What Are the Causes of Rack & Pinion Damage?by Brandi Brown
For people unfamiliar with cars, the term “rack and pinion” suggests something complicated. The system really is based on simple mechanical concepts that help drivers steer their cars. Damage to the rack and pinion system can be very simple and inexpensive to repair, or it can cost several hundred dollars. Various issues cause damage to rack and pinion steering.
Rack and pinion steering systems are the most common type of steering system in automatic cars. The steering wheel is one end of the rack and pinion system. The steering wheel connects to a column that connects to a rack. The pinion has teeth and lies perpendicular to the rack. The pinion makes the car go by turning the gears in the car. A problem with steering in the car typically is connected to the rack and pinion system.
Normal Wear and Tear

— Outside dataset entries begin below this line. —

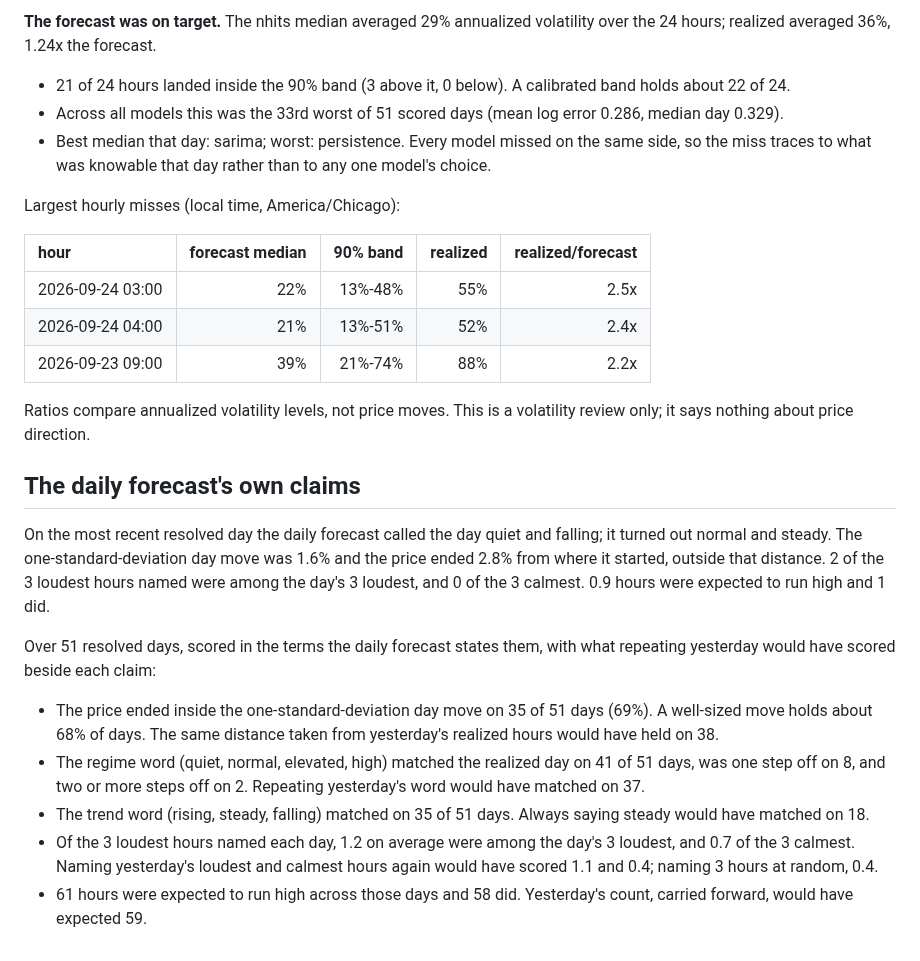
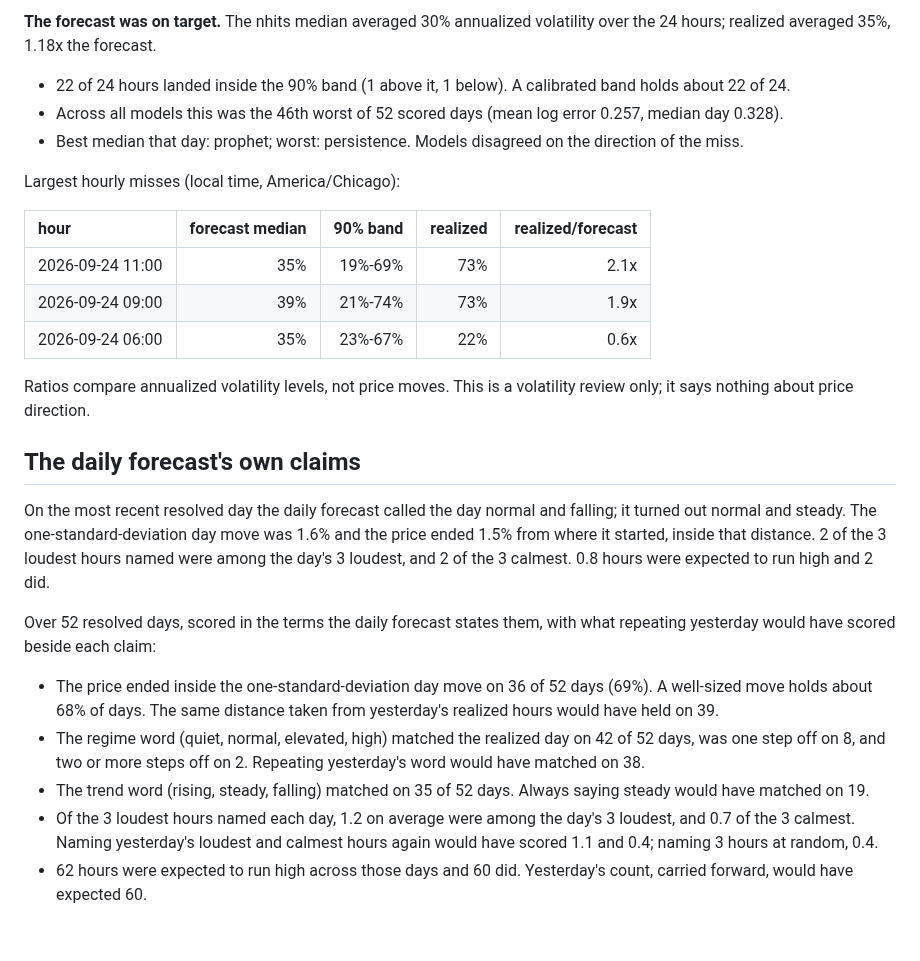
Before and after one commit to RAStevenson/bitcoin-volatility-forecast, a Markdown page: results/REVIEW.md, the part around one of its changes. Rendered like a GitHub page.

Commit message:
Daily run 2026-09-25: 192 forecast rows logged, 192 resolved

```diff
--- a/results/REVIEW.md
+++ b/results/REVIEW.md
@@ -2,28 +2,28 @@
 
-**The forecast was on target.** The nhits median averaged 29% annualized volatility over the 24 hours; realized averaged 36%, 1.24x the forecast.
+**The forecast was on target.** The nhits median averaged 30% annualized volatility over the 24 hours; realized averaged 35%, 1.18x the forecast.
 
-- 21 of 24 hours landed inside the 90% band (3 above it, 0 below). A calibrated band holds about 22 of 24.
-- Across all models this was the 33rd worst of 51 scored days (mean log error 0.286, median day 0.329).
-- Best median that day: sarima; worst: persistence. Every model missed on the same side, so the miss traces to what was knowable that day rather than to any one model's choice.
+- 22 of 24 hours landed inside the 90% band (1 above it, 1 below). A calibrated band holds about 22 of 24.
+- Across all models this was the 46th worst of 52 scored days (mean log error 0.257, median day 0.328).
+- Best median that day: prophet; worst: persistence. Models disagreed on the direction of the miss.
 
 Largest hourly misses (local time, America/Chicago):
 
 | hour | forecast median | 90% band | realized | realized/forecast |
 |:--|--:|--:|--:|--:|
-| 2026-09-24 03:00 | 22% | 13%-48% | 55% | 2.5x |
-| 2026-09-24 04:00 | 21% | 13%-51% | 52% | 2.4x |
-| 2026-09-23 09:00 | 39% | 21%-74% | 88% | 2.2x |
+| 2026-09-24 11:00 | 35% | 19%-69% | 73% | 2.1x |
+| 2026-09-24 09:00 | 39% | 21%-74% | 73% | 1.9x |
+| 2026-09-24 06:00 | 35% | 23%-67% | 22% | 0.6x |
 
 Ratios compare annualized volatility levels, not price moves. This is a volatility review only; it says nothing about price direction.
 
 ## The daily forecast's own claims
 
-On the most recent resolved day the daily forecast called the day quiet and falling; it turned out normal and steady. The one-standard-deviation day move was 1.6% and the price ended 2.8% from where it started, outside that distance. 2 of the 3 loudest hours named were among the day's 3 loudest, and 0 of the 3 calmest. 0.9 hours were expected to run high and 1 did.
+On the most recent resolved day the daily forecast called the day normal and falling; it turned out normal and steady. The one-standard-deviation day move was 1.6% and the price ended 1.5% from where it started, inside that distance. 2 of the 3 loudest hours named were among the day's 3 loudest, and 2 of the 3 calmest. 0.8 hours were expected to run high and 2 did.
 
-Over 51 resolved days, scored in the terms the daily forecast states them, with what repeating yesterday would have scored beside each claim:
+Over 52 resolved days, scored in the terms the daily forecast states them, with what repeating yesterday would have scored beside each claim:
 
-- The price ended inside the one-standard-deviation day move on 35 of 51 days (69%). A well-sized move holds about 68% of days. The same distance taken from yesterday's realized hours would have held on 38.
-- The regime word (quiet, normal, elevated, high) matched the realized day on 41 of 51 days, was one step off on 8, and two or more steps off on 2. Repeating yesterday's word would have matched on 37.
-- The trend word (rising, steady, falling) matched on 35 of 51 days. Always saying steady would have matched on 18.
+- The price ended inside the one-standard-deviation day move on 36 of 52 days (69%). A well-sized move holds about 68% of days. The same distance taken from yesterday's realized hours would have held on 39.
+- The regime word (quiet, normal, elevated, high) matched the realized day on 42 of 52 days, was one step off on 8, and two or more steps off on 2. Repeating yesterday's word would have matched on 38.
+- The trend word (rising, steady, falling) matched on 35 of 52 days. Always saying steady would have matched on 19.
 - Of the 3 loudest hours named each day, 1.2 on average were among the day's 3 loudest, and 0.7 of the 3 calmest. Naming yesterday's loudest and calmest hours again would have scored 1.1 and 0.4; naming 3 hours at random, 0.4.
-- 61 hours were expected to run high across those days and 58 did. Yesterday's count, carried forward, would have expected 59.
+- 62 hours were expected to run high across those days and 60 did. Yesterday's count, carried forward, would have expected 60.
```
Also changed, not shown: other parts of results/REVIEW.md (+1 -1 lines), results/FORECAST.md (+7 -7 lines), results/LIVE.md (+11 -11 lines), results/fig_live_daily.png, 2 other files.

Along the steering wheel, also sometimes called a drive shaft, are a number of seals. These seals also exist at the connections between the various parts of the equipment. If a seal gets a small crack or hole, then fluid will leak into the steering system. All of the seals eventually will wear down and break; the eventual need for replacing parts is one of the known downsides of rack and pinion steering. These seals cause lots of trouble, but they are not a difficult repair to have done.
Another common problem with rack and pinion steering systems is loose steering. In these cases, the most frequent culprit is a loose lug nut. The lug nuts can get loose from jarring movements or just from not being tightened when work was done on the car. Tightening these up is simple and should fix the problem. If the lug nuts are in place, then you or your mechanic should go down the list of other possibilities, knowing that each one gets more serious and expensive to fix. The axle nuts can be loose, or the problem could be with the ball joint. The ball joint needs to be replaced at various intervals regardless of how well-maintained the car is, but this repair can get costly.

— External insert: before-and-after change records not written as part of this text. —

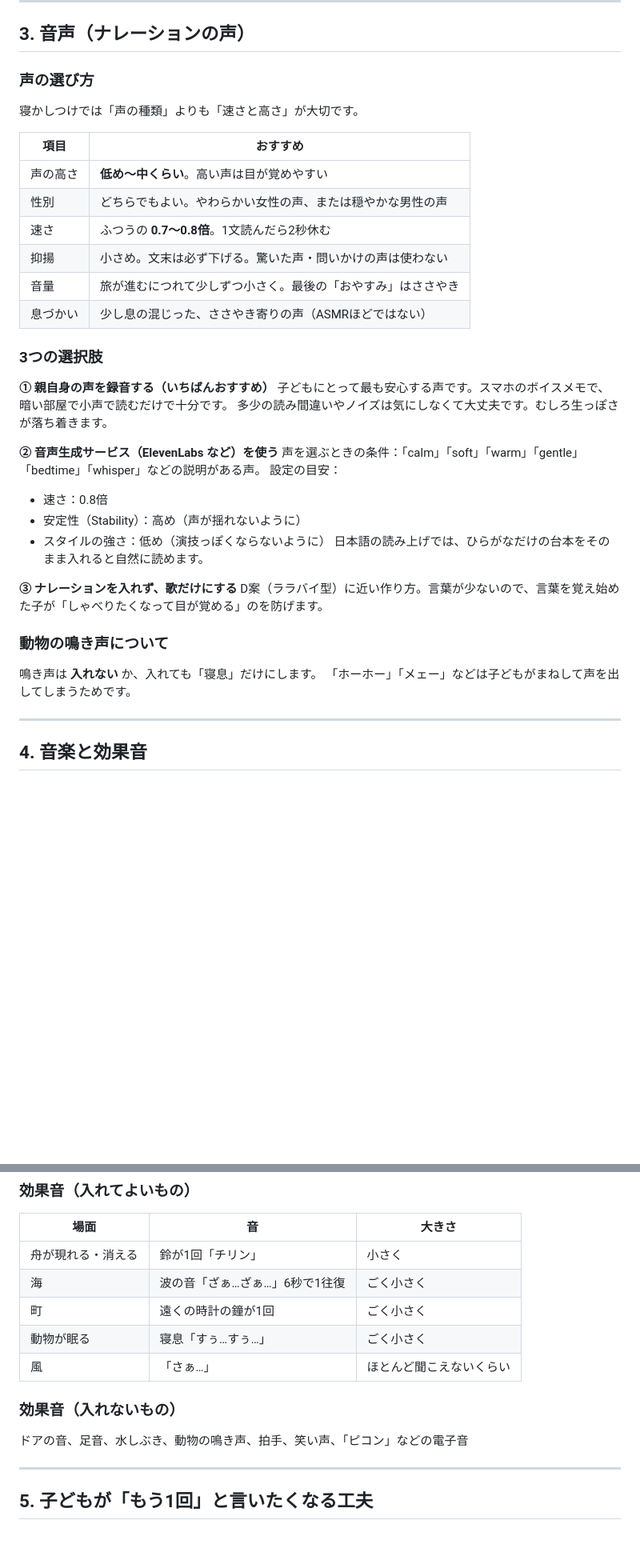
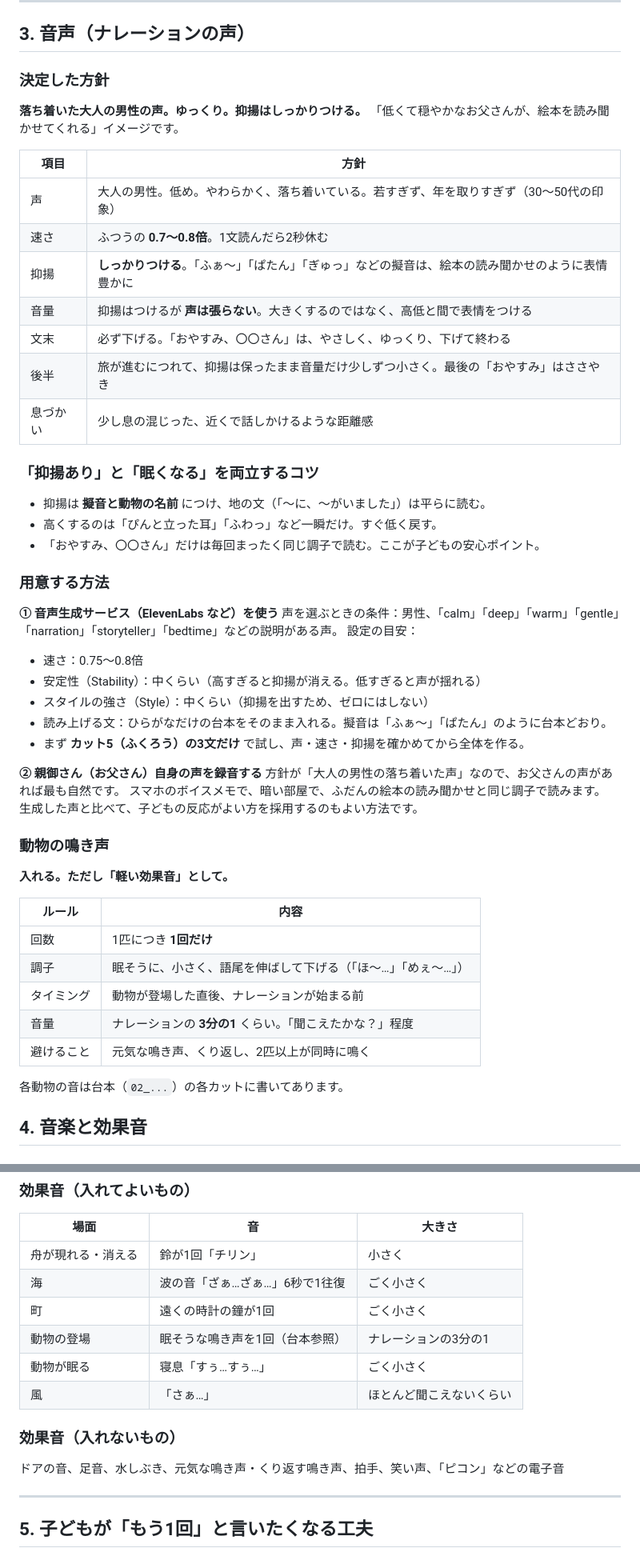
Before and after one commit to yonomotozumi-spec/-, a Markdown page: bedtime-animation/04_アニメーションの雰囲気.md, 2 parts joined by grey strips. Shown at 80% size. Rendered like a GitHub page; blank space fills up the shorter version.

Commit message:
声の方針を「落ち着いた大人の男性・ゆっくり・抑揚しっかり」に変更、動物の鳴き声を効果音として追加
- 04_アニメーションの雰囲気: 声の方針と生成時の設定、鳴き声のルール（1匹1回・眠そうに・小さく）
- 02_台本: 各動物のカットに鳴き声の効果音を追記、読み方のルールを更新
- 03_制作の進め方: ナレーション作成手順を新方針に合わせて更新

Co-Authored-By: Claude Fable 5.1 <noreply@anthropic.com>
Claude-Session: https://claude.ai/code/session_013i7g6hiJEwMkaJQnJC13pN

```diff
--- a/bedtime-animation/04_アニメーションの雰囲気.md
+++ b/bedtime-animation/04_アニメーションの雰囲気.md
@@ -63,40 +63,53 @@
 
 ## 3. 音声（ナレーションの声）
 
-### 声の選び方
-寝かしつけでは「声の種類」よりも「速さと高さ」が大切です。
+### 決定した方針
+**落ち着いた大人の男性の声。ゆっくり。抑揚はしっかりつける。**
+「低くて穏やかなお父さんが、絵本を読み聞かせてくれる」イメージです。
 
-| 項目 | おすすめ |
+| 項目 | 方針 |
 |---|---|
-| 声の高さ | **低め〜中くらい**。高い声は目が覚めやすい |
-| 性別 | どちらでもよい。やわらかい女性の声、または穏やかな男性の声 |
+| 声 | 大人の男性。低め。やわらかく、落ち着いている。若すぎず、年を取りすぎず（30〜50代の印象） |
 | 速さ | ふつうの **0.7〜0.8倍**。1文読んだら2秒休む |
-| 抑揚 | 小さめ。文末は必ず下げる。驚いた声・問いかけの声は使わない |
-| 音量 | 旅が進むにつれて少しずつ小さく。最後の「おやすみ」はささやき |
-| 息づかい | 少し息の混じった、ささやき寄りの声（ASMRほどではない） |
+| 抑揚 | **しっかりつける**。「ふぁ〜」「ぱたん」「ぎゅっ」などの擬音は、絵本の読み聞かせのように表情豊かに |
+| 音量 | 抑揚はつけるが **声は張らない**。大きくするのではなく、高低と間で表情をつける |
+| 文末 | 必ず下げる。「おやすみ、〇〇さん」は、やさしく、ゆっくり、下げて終わる |
+| 後半 | 旅が進むにつれて、抑揚は保ったまま音量だけ少しずつ小さく。最後の「おやすみ」はささやき |
+| 息づかい | 少し息の混じった、近くで話しかけるような距離感 |
 
-### 3つの選択肢
+### 「抑揚あり」と「眠くなる」を両立するコツ
+- 抑揚は **擬音と動物の名前** につけ、地の文（「〜に、〜がいました」）は平らに読む。
+- 高くするのは「ぴんと立った耳」「ふわっ」など一瞬だけ。すぐ低く戻す。
+- 「おやすみ、〇〇さん」だけは毎回まったく同じ調子で読む。ここが子どもの安心ポイント。
 
-**① 親自身の声を録音する（いちばんおすすめ）**
-子どもにとって最も安心する声です。スマホのボイスメモで、暗い部屋で小声で読むだけで十分です。
-多少の読み間違いやノイズは気にしなくて大丈夫です。むしろ生っぽさが落ち着きます。
+### 用意する方法
 
-**② 音声生成サービス（ElevenLabs など）を使う**
-声を選ぶときの条件：「calm」「soft」「warm」「gentle」「bedtime」「whisper」などの説明がある声。
+**① 音声生成サービス（ElevenLabs など）を使う**
+声を選ぶときの条件：男性、「calm」「deep」「warm」「gentle」「narration」「storyteller」「bedtime」などの説明がある声。
 設定の目安：
-- 速さ：0.8倍
-- 安定性（Stability）：高め（声が揺れないように）
-- スタイルの強さ：低め（演技っぽくならないように）
-日本語の読み上げでは、ひらがなだけの台本をそのまま入れると自然に読めます。
+- 速さ：0.75〜0.8倍
+- 安定性（Stability）：中くらい（高すぎると抑揚が消える。低すぎると声が揺れる）
+- スタイルの強さ（Style）：中くらい（抑揚を出すため、ゼロにはしない）
+- 読み上げる文：ひらがなだけの台本をそのまま入れる。擬音は「ふぁ〜」「ぱたん」のように台本どおり。
+- まず **カット5（ふくろう）の3文だけ** で試し、声・速さ・抑揚を確かめてから全体を作る。
 
-**③ ナレーションを入れず、歌だけにする**
-D案（ララバイ型）に近い作り方。言葉が少ないので、言葉を覚え始めた子が「しゃべりたくなって目が覚める」のを防げます。
+**② 親御さん（お父さん）自身の声を録音する**
+方針が「大人の男性の落ち着いた声」なので、お父さんの声があれば最も自然です。
+スマホのボイスメモで、暗い部屋で、ふだんの絵本の読み聞かせと同じ調子で読みます。
+生成した声と比べて、子どもの反応がよい方を採用するのもよい方法です。
 
-### 動物の鳴き声について
-鳴き声は **入れない** か、入れても「寝息」だけにします。
-「ホーホー」「メェー」などは子どもがまねして声を出してしまうためです。
+### 動物の鳴き声
+**入れる。ただし「軽い効果音」として。**
 
----
+| ルール | 内容 |
+|---|---|
+| 回数 | 1匹につき **1回だけ** |
+| 調子 | 眠そうに、小さく、語尾を伸ばして下げる（「ほ〜…」「めぇ〜…」） |
+| タイミング | 動物が登場した直後、ナレーションが始まる前 |
+| 音量 | ナレーションの **3分の1** くらい。「聞こえたかな？」程度 |
+| 避けること | 元気な鳴き声、くり返し、2匹以上が同時に鳴く |
+
+各動物の音は台本（`02_...`）の各カットに書いてあります。
 
 ## 4. 音楽と効果音
 
@@ -115,11 +128,12 @@ D案（ララバイ型）に近い作り方。言葉が少ないので、言葉
 | 舟が現れる・消える | 鈴が1回「チリン」 | 小さく |
 | 海 | 波の音「ざぁ…ざぁ…」6秒で1往復 | ごく小さく |
 | 町 | 遠くの時計の鐘が1回 | ごく小さく |
+| 動物の登場 | 眠そうな鳴き声を1回（台本参照） | ナレーションの3分の1 |
 | 動物が眠る | 寝息「すぅ…すぅ…」 | ごく小さく |
 | 風 | 「さぁ…」 | ほとんど聞こえないくらい |
 
 ### 効果音（入れないもの）
-ドアの音、足音、水しぶき、動物の鳴き声、拍手、笑い声、「ピコン」などの電子音
+ドアの音、足音、水しぶき、元気な鳴き声・くり返す鳴き声、拍手、笑い声、「ピコン」などの電子音
 
 ---
 
```
Also changed, not shown: bedtime-animation/02_台本_おつきさまのこぶね.md (+16 -6 lines), bedtime-animation/03_制作の進め方.md (+11 -4 lines).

Many people find that at some point their car “pulls” to one side or the other. This pulling sensation usually is most noticeable on straight portions of highways where the driver is holding the wheel steady but can feel or see the car moving to one side. Steering problems can be related to the tires being out of balance; if they aren't, however, then they are rack and pinion related. One potential problem may be a bent part. The parts of the steering system may become bent if a driver hits a large pothole or a curb, and many times pulling of the steering is the result of some type of driver error.
When a car is difficult to steer, the most likely cause is a problem with the power steering pump. This pump contains power steering fluid, which greases the system to allow it to work. If this pump gets damaged or springs a leak, then the pump needs to be replaced before the car is drivable.
Brandi Brown is a freelance writer with over five years of Web-based experience. She has a bachelor's degree in history from Mercer University and is a graduate student in women's and gender studies at the University of Louisville. Her works appears in various online journals and offline newspapers.